For each line of the material, check for the string "woman"; then state how many lines had it, giving only the number.

----- Data for analysis

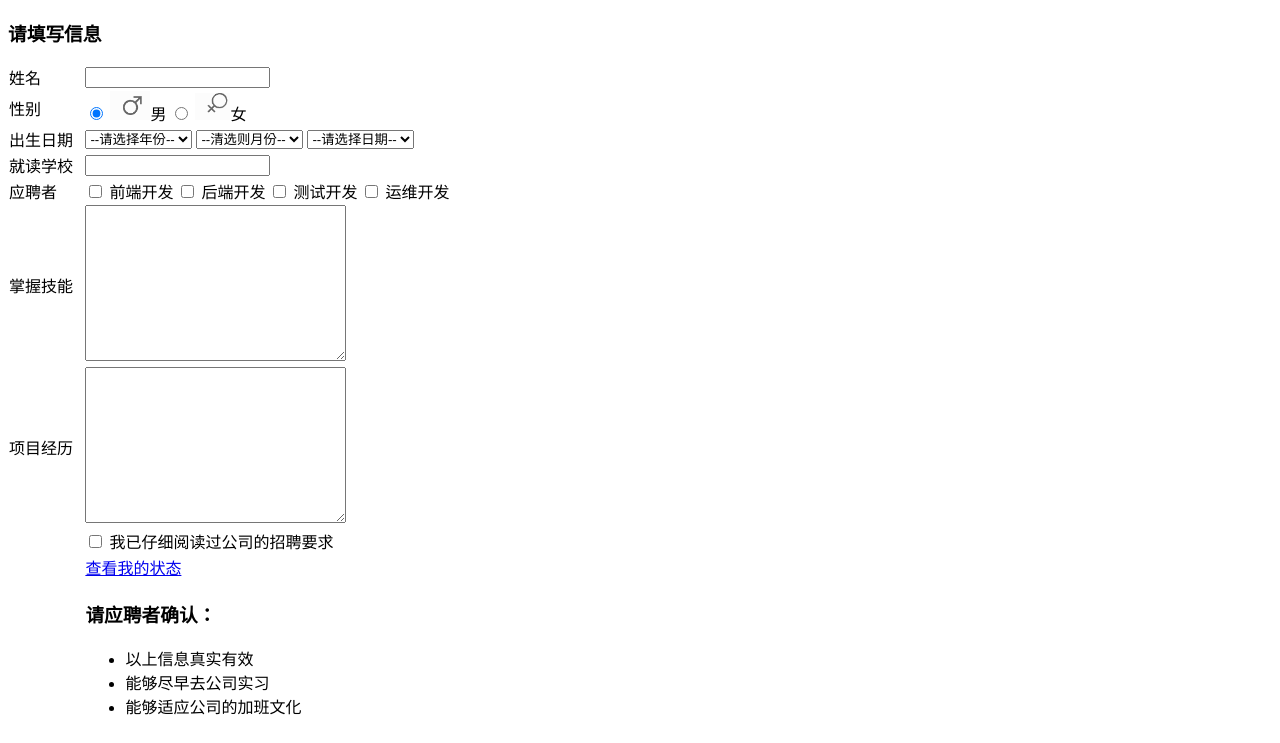
Repository: ls02/VSCode
Page: Java/2022/6-21-1/Test2.html
The author's editor kept a copy of each file at every save. The page is drawn from the files as they stood at one save, then again after the next save.
The browser window is 1280 px wide. The pictures show the whole page.

Above is the page before, as saved 2022-06-21 15:41:49.

After the next save:
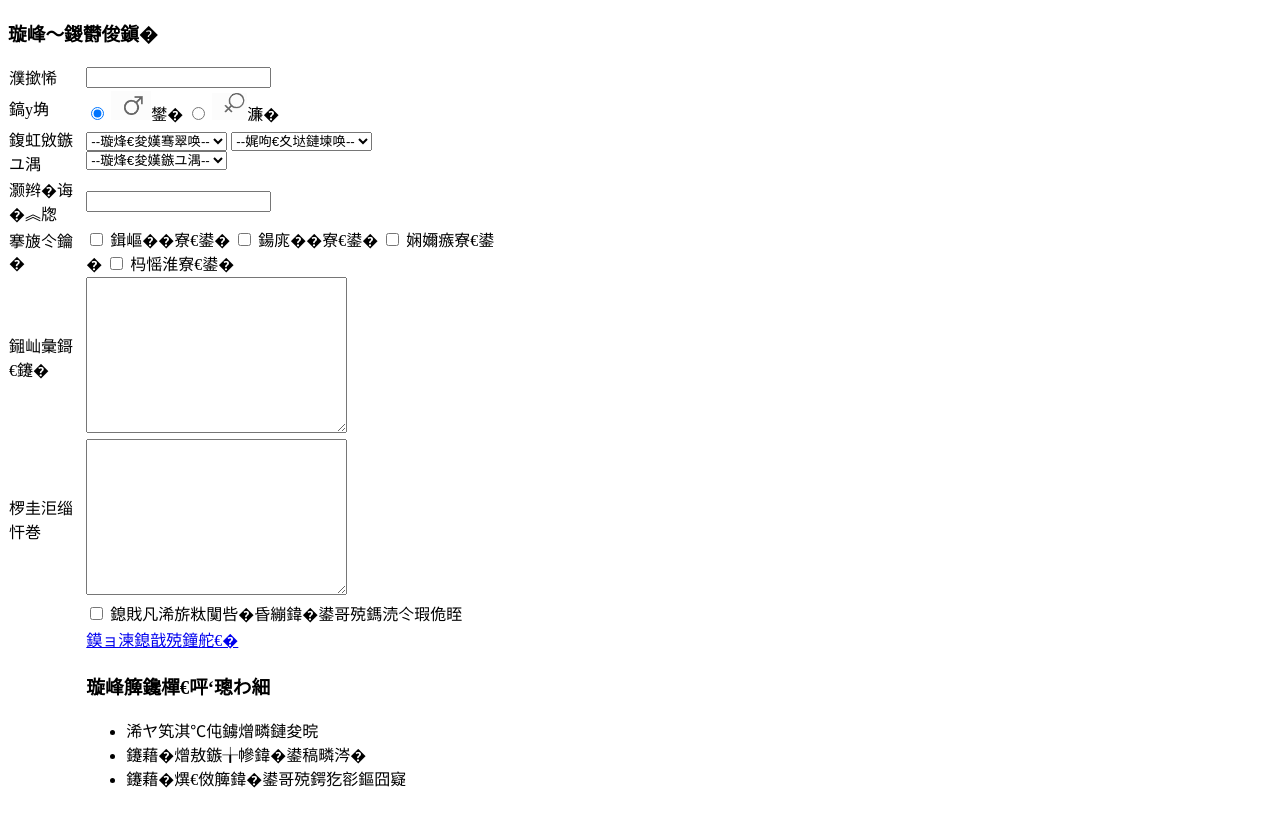
Saved 23 h 52 min later.
--- a/Java/2022/6-21-1/Test2.html
+++ b/Java/2022/6-21-1/Test2.html
@@ -2,7 +2,7 @@
  * @Author: ls02 <2877455773@qq.com>
  * @Date: 2022-06-21 14:55:00
  * @LastEditors: ls02 <2877455773@qq.com>
- * @LastEditTime: 2022-06-21 15:41:38
+ * @LastEditTime: 2022-06-22 15:34:15
  * @FilePath: \Java\2022\6-21-1\Test2.html
  * @Description:
  *
@@ -14,15 +14,15 @@
     <meta charset="UTF-8">
     <meta http-equiv="X-UA-Compatible" content="IE=edge">
     <meta name="viewport" content="width=device-width, initial-scale=1.0">
-    <title>填写简历信息</title>
+    <title>濉�鍐欑畝鍘嗕俊鎭�</title>
 </head>
 <body>
     <table width="500" cellspacing="0">
-        <h3>请填写信息</h3>
+        <h3>璇峰～鍐欎俊鎭�</h3>
         <tbody>
             <tr>
                 <td>
-                    <label for="name">姓名</label>
+                    <label for="name">濮撳悕</label>
                 </td>
                 <td>
                     <input type="test" id="name">
@@ -30,22 +30,22 @@
             </tr>
             <tr>
                 <td>
-                    性别
+                    鎬у埆
                 </td>
                 <td>
                     <input type="radio" name="sex" id="male" checked="checked">
-                    <label for="male"><img src="./images/man.png" alt="" width="40px">男</label>
+                    <label for="male"><img src="./images/man.png" alt="" width="40px">鐢�</label>
                     <input type="radio" name="sex" id="female">
-                    <label for="female"><img src="./images/woman.png" alt="" width="35px">女</label>
+                    <label for="female"><img src="./images/woman.png" alt="" width="35px">濂�</label>
                 </td>
             </tr>
             <tr>
                 <td>
-                    出生日期
+                    鍑虹敓鏃ユ湡
                 </td>
                 <td>
                     <select>
-                        <option>--请选择年份--</option>
+                        <option>--璇烽€夋嫨骞翠唤--</option>
                         <option>1998</option>
                         <option>1999</option>
                         <option>2001</option>
@@ -58,7 +58,7 @@
                         <option>2008</option>
                     </select>
                     <select>
-                        <option>--清选则月份--</option>
+                        <option>--娓呴€夊垯鏈堜唤--</option>
                         <option vlaue="">1</option>
                         <option vlaue="">2</option>
                         <option vlaue="">3</option>
@@ -73,7 +73,7 @@
                         <option vlaue="">12</option>
                     </select>
                     <select>
-                        <option>--请选择日期--</option>
+                        <option>--璇烽€夋嫨鏃ユ湡--</option>
                         <option vlaue="">1</option>
                         <option vlaue="">2</option>
                         <option vlaue="">3</option>
@@ -110,7 +110,7 @@
             </tr>
             <tr>
                 <td>
-                    就读学校
+                    灏辫�诲�︽牎
                 </td>
                 <td>
                     <input type="test">
@@ -118,22 +118,22 @@
             </tr>
             <tr>
                 <td>
-                    应聘者
+                    搴旇仒鑰�
                 </td>
                 <td>
                     <input type="checkbox" id="frontend">
-                    <label for="frontend">前端开发</label>
+                    <label for="frontend">鍓嶇��寮€鍙�</label>
                     <input type="checkbox" id="backend">
-                    <label for="backend">后端开发</label>
+                    <label for="backend">鍚庣��寮€鍙�</label>
                     <input type="checkbox" id="qa">
-                    <label for="qa">测试开发</label>
+                    <label for="qa">娴嬭瘯寮€鍙�</label>
                     <input type="checkbox" id="op">
-                    <label for="op">运维开发</label>
+                    <label for="op">杩愮淮寮€鍙�</label>
                 </td>
             </tr>
             <tr>
                 <td>
-                    掌握技能
+                    鎺屾彙鎶€鑳�
                 </td>
                 <td>
                     <textarea name="" id="" cols="30" rows="10"></textarea>
@@ -141,7 +141,7 @@
             </tr>
             <tr>
                 <td>
-                    项目经历
+                    椤圭洰缁忓巻
                 </td>
                 <td>
                     <textarea name="" id="" cols="30" rows="10"></textarea>
@@ -151,23 +151,23 @@
                 <td></td>
                 <td>
                     <input type="checkbox" id="lisence">
-                    <label for="lisence">我已仔细阅读过公司的招聘要求</label>
+                    <label for="lisence">鎴戝凡浠旂粏闃呰�昏繃鍏�鍙哥殑鎷涜仒瑕佹眰</label>
                 </td>
             </tr>
             <tr>
                 <td></td>
                 <td>
-                    <a href="#">查看我的状态</a>
+                    <a href="#">鏌ョ湅鎴戠殑鐘舵€�</a>
                 </td>
             </tr>
             <tr>
                 <td></td>
                 <td>
-                    <h3>请应聘者确认：</h3>
+                    <h3>璇峰簲鑱樿€呯‘璁わ細</h3>
                     <ul>
-                        <li>以上信息真实有效</li>
-                        <li>能够尽早去公司实习</li>
-                        <li>能够适应公司的加班文化</li>
+                        <li>浠ヤ笂淇℃伅鐪熷疄鏈夋晥</li>
+                        <li>鑳藉�熷敖鏃╁幓鍏�鍙稿疄涔�</li>
+                        <li>鑳藉�熼€傚簲鍏�鍙哥殑鍔犵彮鏂囧寲</li>
                     </ul>
                 </td>
             </tr>

After the save that followed:
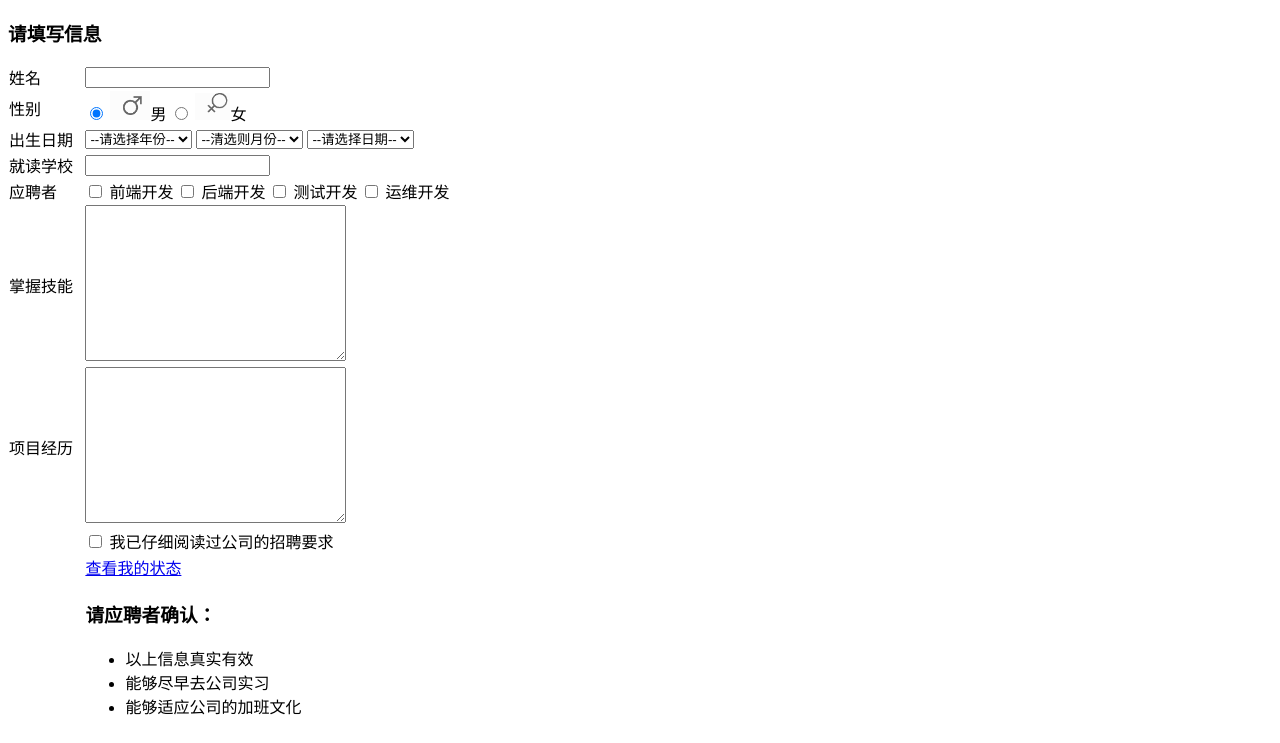
Saved 35 s later.
--- a/Java/2022/6-21-1/Test2.html
+++ b/Java/2022/6-21-1/Test2.html
@@ -2,7 +2,7 @@
  * @Author: ls02 <2877455773@qq.com>
  * @Date: 2022-06-21 14:55:00
  * @LastEditors: ls02 <2877455773@qq.com>
- * @LastEditTime: 2022-06-22 15:34:15
+ * @LastEditTime: 2022-06-21 15:41:38
  * @FilePath: \Java\2022\6-21-1\Test2.html
  * @Description:
  *
@@ -14,15 +14,15 @@
     <meta charset="UTF-8">
     <meta http-equiv="X-UA-Compatible" content="IE=edge">
     <meta name="viewport" content="width=device-width, initial-scale=1.0">
-    <title>濉�鍐欑畝鍘嗕俊鎭�</title>
+    <title>填写简历信息</title>
 </head>
 <body>
     <table width="500" cellspacing="0">
-        <h3>璇峰～鍐欎俊鎭�</h3>
+        <h3>请填写信息</h3>
         <tbody>
             <tr>
                 <td>
-                    <label for="name">濮撳悕</label>
+                    <label for="name">姓名</label>
                 </td>
                 <td>
                     <input type="test" id="name">
@@ -30,22 +30,22 @@
             </tr>
             <tr>
                 <td>
-                    鎬у埆
+                    性别
                 </td>
                 <td>
                     <input type="radio" name="sex" id="male" checked="checked">
-                    <label for="male"><img src="./images/man.png" alt="" width="40px">鐢�</label>
+                    <label for="male"><img src="./images/man.png" alt="" width="40px">男</label>
                     <input type="radio" name="sex" id="female">
-                    <label for="female"><img src="./images/woman.png" alt="" width="35px">濂�</label>
+                    <label for="female"><img src="./images/woman.png" alt="" width="35px">女</label>
                 </td>
             </tr>
             <tr>
                 <td>
-                    鍑虹敓鏃ユ湡
+                    出生日期
                 </td>
                 <td>
                     <select>
-                        <option>--璇烽€夋嫨骞翠唤--</option>
+                        <option>--请选择年份--</option>
                         <option>1998</option>
                         <option>1999</option>
                         <option>2001</option>
@@ -58,7 +58,7 @@
                         <option>2008</option>
                     </select>
                     <select>
-                        <option>--娓呴€夊垯鏈堜唤--</option>
+                        <option>--清选则月份--</option>
                         <option vlaue="">1</option>
                         <option vlaue="">2</option>
                         <option vlaue="">3</option>
@@ -73,7 +73,7 @@
                         <option vlaue="">12</option>
                     </select>
                     <select>
-                        <option>--璇烽€夋嫨鏃ユ湡--</option>
+                        <option>--请选择日期--</option>
                         <option vlaue="">1</option>
                         <option vlaue="">2</option>
                         <option vlaue="">3</option>
@@ -110,7 +110,7 @@
             </tr>
             <tr>
                 <td>
-                    灏辫�诲�︽牎
+                    就读学校
                 </td>
                 <td>
                     <input type="test">
@@ -118,22 +118,22 @@
             </tr>
             <tr>
                 <td>
-                    搴旇仒鑰�
+                    应聘者
                 </td>
                 <td>
                     <input type="checkbox" id="frontend">
-                    <label for="frontend">鍓嶇��寮€鍙�</label>
+                    <label for="frontend">前端开发</label>
                     <input type="checkbox" id="backend">
-                    <label for="backend">鍚庣��寮€鍙�</label>
+                    <label for="backend">后端开发</label>
                     <input type="checkbox" id="qa">
-                    <label for="qa">娴嬭瘯寮€鍙�</label>
+                    <label for="qa">测试开发</label>
                     <input type="checkbox" id="op">
-                    <label for="op">杩愮淮寮€鍙�</label>
+                    <label for="op">运维开发</label>
                 </td>
             </tr>
             <tr>
                 <td>
-                    鎺屾彙鎶€鑳�
+                    掌握技能
                 </td>
                 <td>
                     <textarea name="" id="" cols="30" rows="10"></textarea>
@@ -141,7 +141,7 @@
             </tr>
             <tr>
                 <td>
-                    椤圭洰缁忓巻
+                    项目经历
                 </td>
                 <td>
                     <textarea name="" id="" cols="30" rows="10"></textarea>
@@ -151,23 +151,23 @@
                 <td></td>
                 <td>
                     <input type="checkbox" id="lisence">
-                    <label for="lisence">鎴戝凡浠旂粏闃呰�昏繃鍏�鍙哥殑鎷涜仒瑕佹眰</label>
+                    <label for="lisence">我已仔细阅读过公司的招聘要求</label>
                 </td>
             </tr>
             <tr>
                 <td></td>
                 <td>
-                    <a href="#">鏌ョ湅鎴戠殑鐘舵€�</a>
+                    <a href="#">查看我的状态</a>
                 </td>
             </tr>
             <tr>
                 <td></td>
                 <td>
-                    <h3>璇峰簲鑱樿€呯‘璁わ細</h3>
+                    <h3>请应聘者确认：</h3>
                     <ul>
-                        <li>浠ヤ笂淇℃伅鐪熷疄鏈夋晥</li>
-                        <li>鑳藉�熷敖鏃╁幓鍏�鍙稿疄涔�</li>
-                        <li>鑳藉�熼€傚簲鍏�鍙哥殑鍔犵彮鏂囧寲</li>
+                        <li>以上信息真实有效</li>
+                        <li>能够尽早去公司实习</li>
+                        <li>能够适应公司的加班文化</li>
                     </ul>
                 </td>
             </tr>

----------

■ Result of this exercise: 4